  • To save a tooth from potential extraction when most of the tooth is lost to cavities and severe tooth decay
  • To restore a broken or fractured tooth
  • To seal a tooth after a root canal treatment
  • To cover stains and discolorations that can't be removed with professional teeth whitening treatments
  • To replace a missing tooth as part of a dental bridge
  • To complete a dental implant

Dental Restorations in Springfield, IL

The teeth are subjected to consistent pressure and wear and tear on a daily basis, even with the best oral hygiene habits. This can take a toll on the both the cosmetic and functional aspects of a smile. Crowns can help make a faded, damaged and weak set of teeth look like new, without an investment in major dental work. When it comes to cosmetic smile enhancements, dentists focus on a few key factors: color, size, shape, spacing and alignment. A crown, which fits over a damaged tooth like a cap, or as part of a bridge to replace a missing tooth, is like getting a new set of teeth, without drastically altering or changing the look and feel of the natural tooth. Crowns are also used to strengthen damaged teeth weakened by trauma or infections.

Find a Dentist in Springfield, IL

Breaking, chipping, or losing a tooth or two may not always be preventable, but living with a damaged smile is optional. A simple crown restoration can help to improve your smile and manage the negative effects of living with tooth loss. For more information, contact Luker Dental Care by calling (217) 546-8330 to request an appointment with Dr. Luker today.


February 01, 2017
Category: Oral Health
Tags: saliva  
DiseaseDetection-SalivasNewRole

For over a century now, health providers have depended on blood and urine samples to diagnose many forms of disease. Very soon, though, we may routinely use a different bodily fluid that's easier and cheaper to collect: saliva.

Secreted by six hundred or more glands in the mouth, saliva performs a number of important functions for digestion and overall oral health. Saliva lubricates the mouth to make food easier to swallow. Its enzymes begin the digestion process breaking down food even before we swallow. It also helps wash out food particles that could build up as plaque on the teeth and harbor disease-causing bacteria.

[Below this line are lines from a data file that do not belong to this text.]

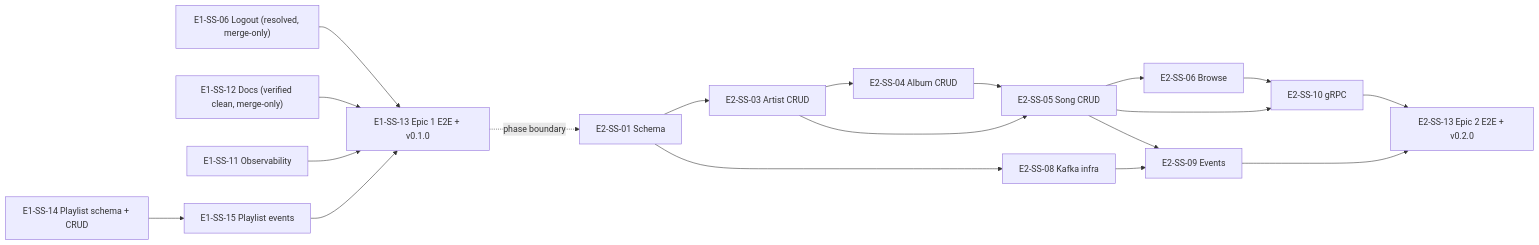
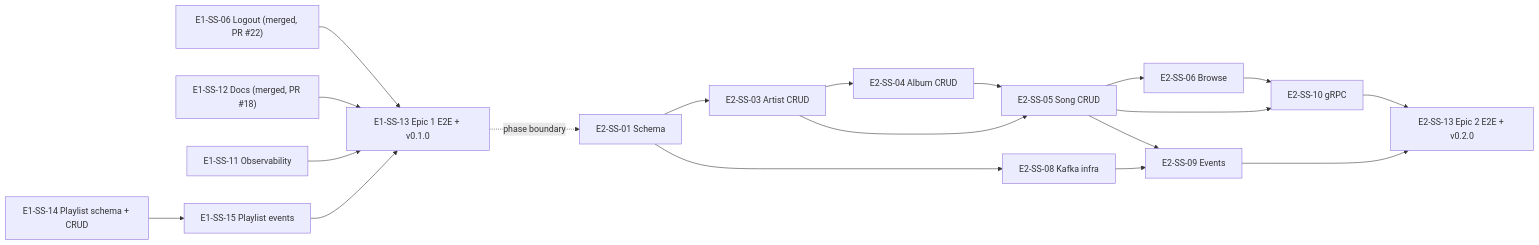
The second of 2 diagrams in Sprint deliverables/Epic 2/Sprint Tracker/Sprint 1/Sprint1_Tracker.md (jeelan-ds786/music-recommender-system), drawn with Mermaid before and after one commit. The commit also changed other lines of this file and 2 other files, not shown here.

````diff
--- a/Sprint deliverables/Epic 2/Sprint Tracker/Sprint 1/Sprint1_Tracker.md
+++ b/Sprint deliverables/Epic 2/Sprint Tracker/Sprint 1/Sprint1_Tracker.md
@@ -50,30 +50,30 @@
 ```mermaid
 flowchart LR
-    T06["E1-SS-06 Logout (resolved, merge-only)"]
-    T12["E1-SS-12 Docs (verified clean, merge-only)"]
+    T06["E1-SS-06 Logout (merged, PR #22)"]
+    T12["E1-SS-12 Docs (merged, PR #18)"]
     T11["E1-SS-11 Observability"]
     T14["E1-SS-14 Playlist schema + CRUD"]
     T15["E1-SS-15 Playlist events"]
     T13a["E1-SS-13 Epic 1 E2E + v0.1.0"]
 
     T14 --> T15
     T06 --> T13a
     T11 --> T13a
     T12 --> T13a
     T15 --> T13a
 
     T13a -.phase boundary.-> T01["E2-SS-01 Schema"]
 
     T01 --> T03["E2-SS-03 Artist CRUD"]
     T01 --> T08["E2-SS-08 Kafka infra"]
     T03 --> T04["E2-SS-04 Album CRUD"]
     T03 --> T05["E2-SS-05 Song CRUD"]
     T04 --> T05
     T05 --> T06b["E2-SS-06 Browse"]
     T05 --> T10["E2-SS-10 gRPC"]
     T06b --> T10
     T05 --> T09["E2-SS-09 Events"]
     T08 --> T09
     T09 --> T13b["E2-SS-13 Epic 2 E2E + v0.2.0"]
     T10 --> T13b
 ```
````
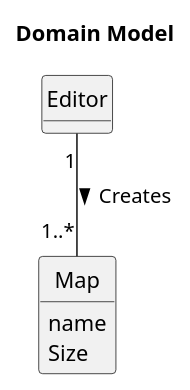
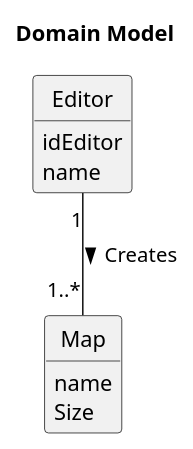
The diagram in docs/US01/US.analysis/puml/US01-DM.puml (Cardoso1230475/sem2-pi-24.25-g065-repo), drawn with PlantUML before and after one commit. The commit also changed 2 other files, not shown here.

```diff
--- a/docs/US01/US.analysis/puml/US01-DM.puml
+++ b/docs/US01/US.analysis/puml/US01-DM.puml
@@ -1,24 +1,26 @@
 @startuml
 skinparam monochrome true
 skinparam packageStyle rectangle
 skinparam shadowing false
 skinparam classAttributeIconSize 0
 hide circle
 hide methods
 
 title Domain Model
 
 class Editor {
+idEditor
+name
 }
 
 class Map{
     name
     Size
 }
 
 
 
 Editor "1" -- "1..*" Map  : Creates >
 
 
 @enduml
```
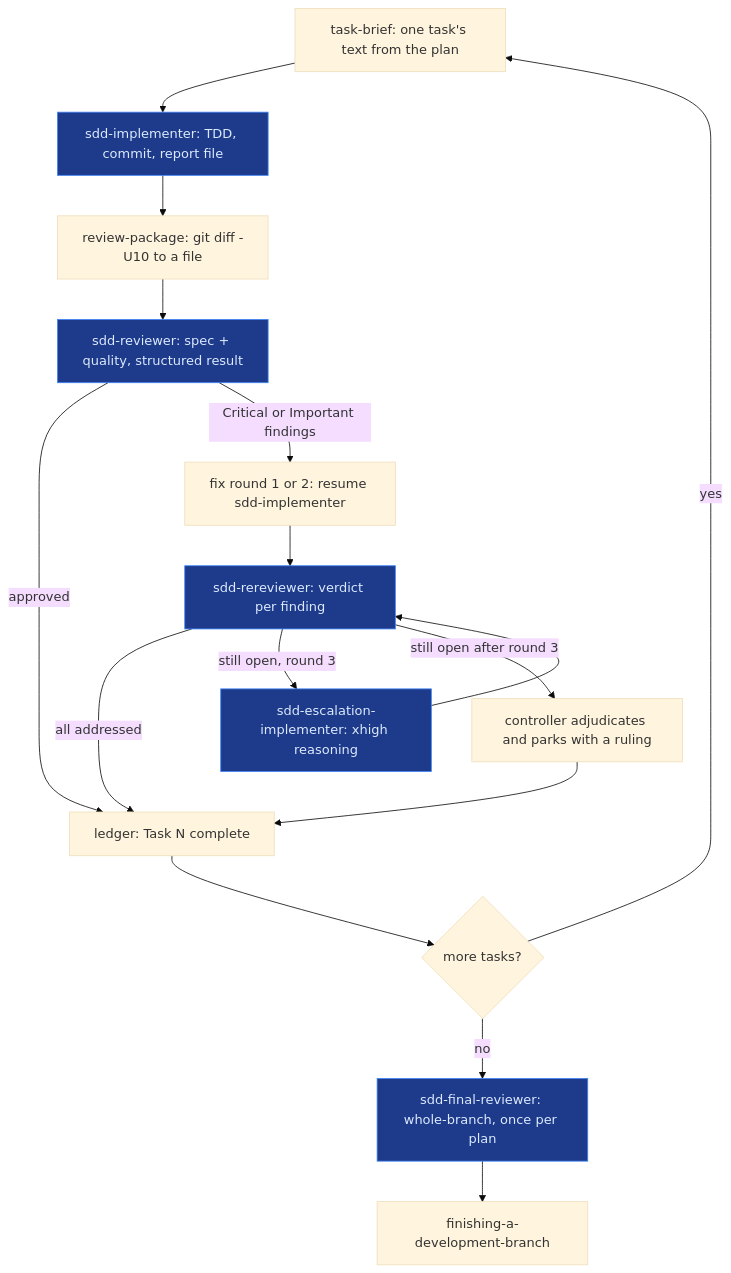
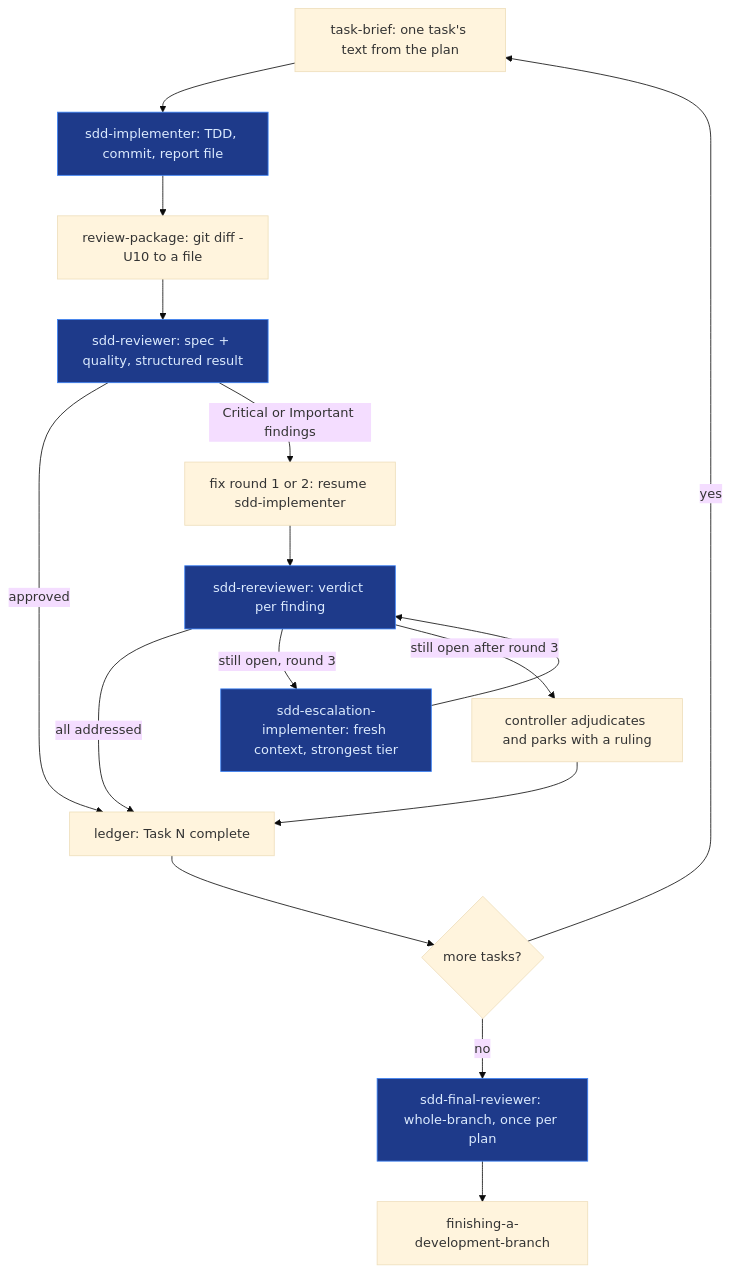
The first of 2 diagrams in README.md (LoneExile/omp-superpowers), drawn with Mermaid (base theme) before and after one commit. The commit also changed other lines of this file and 1 other file, not shown here.

````diff
--- a/README.md
+++ b/README.md
@@ -51,21 +53,21 @@
 ```mermaid
 flowchart TD
     B["task-brief: one task's text from the plan"] --> I
     I["sdd-implementer: TDD, commit, report file"] --> P["review-package: git diff -U10 to a file"]
     P --> R["sdd-reviewer: spec + quality, structured result"]
     R -->|"approved"| D["ledger: Task N complete"]
     R -->|"Critical or Important findings"| F
     F["fix round 1 or 2: resume sdd-implementer"] --> RR["sdd-rereviewer: verdict per finding"]
     RR -->|"all addressed"| D
-    RR -->|"still open, round 3"| E["sdd-escalation-implementer: xhigh reasoning"]
+    RR -->|"still open, round 3"| E["sdd-escalation-implementer: fresh context, strongest tier"]
     E --> RR
     RR -->|"still open after round 3"| A["controller adjudicates and parks with a ruling"]
     A --> D
     D --> N{"more tasks?"}
     N -->|"yes"| B
     N -->|"no"| W["sdd-final-reviewer: whole-branch, once per plan"]
     W --> X["finishing-a-development-branch"]
 
     classDef seat fill:#1e3a8a,stroke:#3b82f6,color:#dbeafe
     class I,R,RR,E,W seat
 ```
````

In terms of dental health, its greatest role is as a neutralizer of food acid. It's natural after we eat for the acid levels in the mouth to rise above normal. If acid remains in contact with enamel for an extended period of time it can soften the enamel's minerals and make it easier for them to erode. Within thirty minutes to an hour after eating, saliva neutralizes acid and restores the mouth's normal pH level. Saliva also contains calcium and phosphate materials, which helps restore some of the minerals the enamel may have lost from the acid contact.

But we're discovering saliva can do even more: we can now use it as an indicator for certain conditions in the body. Like blood or urine, saliva contains molecules that can serve as biological markers for different types of disease. By employing devices calibrated to detect these markers, we can use saliva to uncover cancer, diabetes or other systemic conditions.

As these particular devices are manufactured and become more available, the use of saliva for disease diagnosis will rise. In the future, you may not need a trip to the bathroom or wince at a needle stick — a swab of your saliva will do!

If you would like more information on saliva's role in your health, please contact us or schedule an appointment for a consultation. You can also learn more about this topic by reading the Dear Doctor magazine article “Saliva: How it is Used to Diagnose Disease.”